Saturday, February 8, 2014

Conformity and Questions

When I look at the romance and erotica markets, I see a whole lot of things that I'm not. Maybe I just see things that I desperately and delusionally hope I'm not. I don't know. On one hand, I hate the endless reproduction of what works. On the other, I totally get it. I want to live off writing one day, and there are people doing so right now. They're making a living off writing. Living their dream. The fact that a lot of what they write is in many aspects not just a retread but a conceptual copy of what is and has been popular in the romance and erotica genres should not, in the end, matter. What matters is making a living off what you do.

Yet here I sit, wondering constantly if it'll ever work out for me. For once, this is brought on not by fears about a lack of commitment or the like, but rather, the fact that I can't write something I'm not engaged in. I have difficulty believing that other writers can truly be engaged in this billionaire story, or that monster sex story, or that other totally-not-incest story (Which really is incest, but Amazon... I won't get into it), but they probably are.

To anyone who has read my work over time, it should not be news that what I write is a lot of the same. Futanari, and generally a big, muscled, powerful one. The brutal onlooker might remark that I have written the same character for several years, even. And yet, I continue to do so. I continue to be engaged. And this is why, intellectually, I understand that my reservations about more billionaire or monster stories make no sense. But emotionally, I feel like the people writing this stuff are simply catering to lazy readers, rather than writing what they want.

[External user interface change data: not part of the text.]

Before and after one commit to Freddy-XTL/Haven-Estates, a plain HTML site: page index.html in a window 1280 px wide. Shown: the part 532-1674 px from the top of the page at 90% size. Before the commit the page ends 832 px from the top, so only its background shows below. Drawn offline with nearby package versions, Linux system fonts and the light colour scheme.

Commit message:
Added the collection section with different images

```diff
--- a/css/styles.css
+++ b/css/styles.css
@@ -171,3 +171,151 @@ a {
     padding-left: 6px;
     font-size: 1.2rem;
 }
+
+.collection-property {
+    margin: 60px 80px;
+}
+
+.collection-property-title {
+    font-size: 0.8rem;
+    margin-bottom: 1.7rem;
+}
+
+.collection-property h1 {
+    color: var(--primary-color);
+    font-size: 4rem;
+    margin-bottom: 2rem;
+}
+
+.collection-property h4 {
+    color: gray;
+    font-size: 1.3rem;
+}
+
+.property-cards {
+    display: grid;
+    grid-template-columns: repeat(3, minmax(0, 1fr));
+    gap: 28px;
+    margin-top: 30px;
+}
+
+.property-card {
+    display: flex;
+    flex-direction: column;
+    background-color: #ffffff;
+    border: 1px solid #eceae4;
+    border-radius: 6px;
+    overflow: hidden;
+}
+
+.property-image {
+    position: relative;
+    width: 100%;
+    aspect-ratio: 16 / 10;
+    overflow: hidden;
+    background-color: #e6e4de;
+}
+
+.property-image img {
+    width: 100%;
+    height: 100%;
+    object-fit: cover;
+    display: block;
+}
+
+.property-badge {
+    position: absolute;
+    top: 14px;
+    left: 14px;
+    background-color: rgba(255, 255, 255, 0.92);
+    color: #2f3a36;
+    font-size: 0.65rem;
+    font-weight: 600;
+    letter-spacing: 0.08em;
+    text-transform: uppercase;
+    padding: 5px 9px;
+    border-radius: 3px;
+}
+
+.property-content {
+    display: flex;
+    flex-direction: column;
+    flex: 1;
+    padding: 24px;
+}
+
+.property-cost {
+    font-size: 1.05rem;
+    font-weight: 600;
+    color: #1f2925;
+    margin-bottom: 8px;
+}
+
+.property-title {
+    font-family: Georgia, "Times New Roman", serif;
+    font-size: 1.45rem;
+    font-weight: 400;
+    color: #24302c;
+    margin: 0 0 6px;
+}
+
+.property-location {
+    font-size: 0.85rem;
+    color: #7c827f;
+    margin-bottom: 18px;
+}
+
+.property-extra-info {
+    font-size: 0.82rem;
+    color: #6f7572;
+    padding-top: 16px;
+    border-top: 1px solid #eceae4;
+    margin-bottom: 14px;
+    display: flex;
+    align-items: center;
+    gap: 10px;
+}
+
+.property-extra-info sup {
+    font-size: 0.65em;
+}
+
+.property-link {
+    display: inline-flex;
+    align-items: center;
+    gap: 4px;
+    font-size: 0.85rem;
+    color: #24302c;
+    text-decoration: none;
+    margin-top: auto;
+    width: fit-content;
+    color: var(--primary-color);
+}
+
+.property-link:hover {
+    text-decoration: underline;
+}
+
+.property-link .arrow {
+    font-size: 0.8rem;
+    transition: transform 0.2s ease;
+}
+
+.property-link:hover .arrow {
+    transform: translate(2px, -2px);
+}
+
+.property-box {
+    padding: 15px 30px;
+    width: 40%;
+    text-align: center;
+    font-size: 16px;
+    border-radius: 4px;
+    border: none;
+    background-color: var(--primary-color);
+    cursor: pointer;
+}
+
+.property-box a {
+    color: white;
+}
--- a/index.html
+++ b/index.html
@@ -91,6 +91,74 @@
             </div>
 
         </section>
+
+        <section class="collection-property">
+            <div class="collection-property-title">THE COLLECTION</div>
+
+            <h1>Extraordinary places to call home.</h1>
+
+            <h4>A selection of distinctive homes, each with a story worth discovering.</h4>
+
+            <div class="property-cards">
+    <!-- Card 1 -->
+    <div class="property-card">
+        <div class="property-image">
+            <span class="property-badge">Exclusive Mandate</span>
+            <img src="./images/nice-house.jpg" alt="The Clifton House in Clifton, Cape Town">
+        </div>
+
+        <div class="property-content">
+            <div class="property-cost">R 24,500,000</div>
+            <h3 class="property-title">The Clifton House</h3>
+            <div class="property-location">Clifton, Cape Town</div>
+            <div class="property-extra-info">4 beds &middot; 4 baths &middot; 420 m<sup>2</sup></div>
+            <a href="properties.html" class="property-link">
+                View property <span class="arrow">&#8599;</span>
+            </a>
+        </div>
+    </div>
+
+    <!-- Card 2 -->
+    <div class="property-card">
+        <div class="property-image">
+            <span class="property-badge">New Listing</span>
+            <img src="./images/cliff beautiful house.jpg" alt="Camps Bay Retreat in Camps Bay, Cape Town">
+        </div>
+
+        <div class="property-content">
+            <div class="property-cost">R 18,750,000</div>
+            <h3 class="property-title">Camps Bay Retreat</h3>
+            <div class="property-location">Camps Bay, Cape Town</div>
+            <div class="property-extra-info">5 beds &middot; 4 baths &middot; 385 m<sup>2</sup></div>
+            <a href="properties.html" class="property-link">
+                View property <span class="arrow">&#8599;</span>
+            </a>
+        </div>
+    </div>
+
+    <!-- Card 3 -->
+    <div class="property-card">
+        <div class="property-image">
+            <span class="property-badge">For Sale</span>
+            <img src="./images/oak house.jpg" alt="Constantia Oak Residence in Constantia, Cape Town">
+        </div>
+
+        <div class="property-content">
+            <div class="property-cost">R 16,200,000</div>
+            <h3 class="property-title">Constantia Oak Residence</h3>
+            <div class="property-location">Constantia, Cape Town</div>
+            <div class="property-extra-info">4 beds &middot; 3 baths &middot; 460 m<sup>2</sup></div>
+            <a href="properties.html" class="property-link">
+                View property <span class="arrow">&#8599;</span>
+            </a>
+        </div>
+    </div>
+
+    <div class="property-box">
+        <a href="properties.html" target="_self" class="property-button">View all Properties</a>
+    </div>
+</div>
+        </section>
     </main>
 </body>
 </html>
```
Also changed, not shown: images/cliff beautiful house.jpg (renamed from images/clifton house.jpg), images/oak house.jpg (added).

I understand that that isn't necessarily the case, and I understand that I am effectively doing the same thing, but it presents an ominous future vision.

Will I have to write monster sex and billionaire BDSM if I want to "make it"? Both markets are vastly more popular than my primary interest. Do I even want to make it if that's what's required?

The answer to the first question is uncertain, and so is the answer to the second. I definitely want to be a writer, and intellectually I want to be a writer more than I want to maintain these emotionally-based principles. But you can't write fiction without emotion. And emotionally, I tire out very quickly if I force myself to write what I'm not comfortable with.

The reality is that I may not even be comfortable writing what I already do. It's simply an easy path to continue along. When I first started writing, I got good responses. I can't help but wonder if the erotica genre has become or will become some sort of crutch for me, a safe haven, because I lack the confidence in myself and my writing to try something that doesn't have the crowd-pleaser that sex is. Something where I don't have a good record. I know, at least, that I'm not comfortable enough about what I write to tell anyone in real life.

That, of course, brings on another question. Am I having these doubts about writing erotica because I feel a need for acceptance, and believe that writing "regular" genres would more easily give me this acceptance? I don't know. In fact, the more I question this, the less, I realize, I know. No one ever prepared me for this when I was little. Being an adult was supposed to be easy and awesome. No bedtimes! Candy every day!


Thursday, February 6, 2014

Cliche "I've been gone for a while" Type Post

Yep, it's one of those.

I dropped off the radar. For a long time. I'm sorry. Happily, my ebook sales don't care if I'm here or not, and I've just tallied my total amazon sales up to a whopping 188 copies. Woo. I've almost sold as much in 8 months as some authors sell in an hour!

Really, though, it's great. My stuff has just kept in the background earning, little by little, enough money to help me pay for new covers for future stories. I'm embroiled in an end of studies/job-hunt sort of deal right now, so things are hectiv, but I will write more. I don't want to work in an office the rest of my life. I want to write smut the rest of my life.

For that to happen, though, I need to work far more at it, and be far more consistent. Obviously. In any case, here I am. With a little (un)luck, I may start rambling about writing again very soon.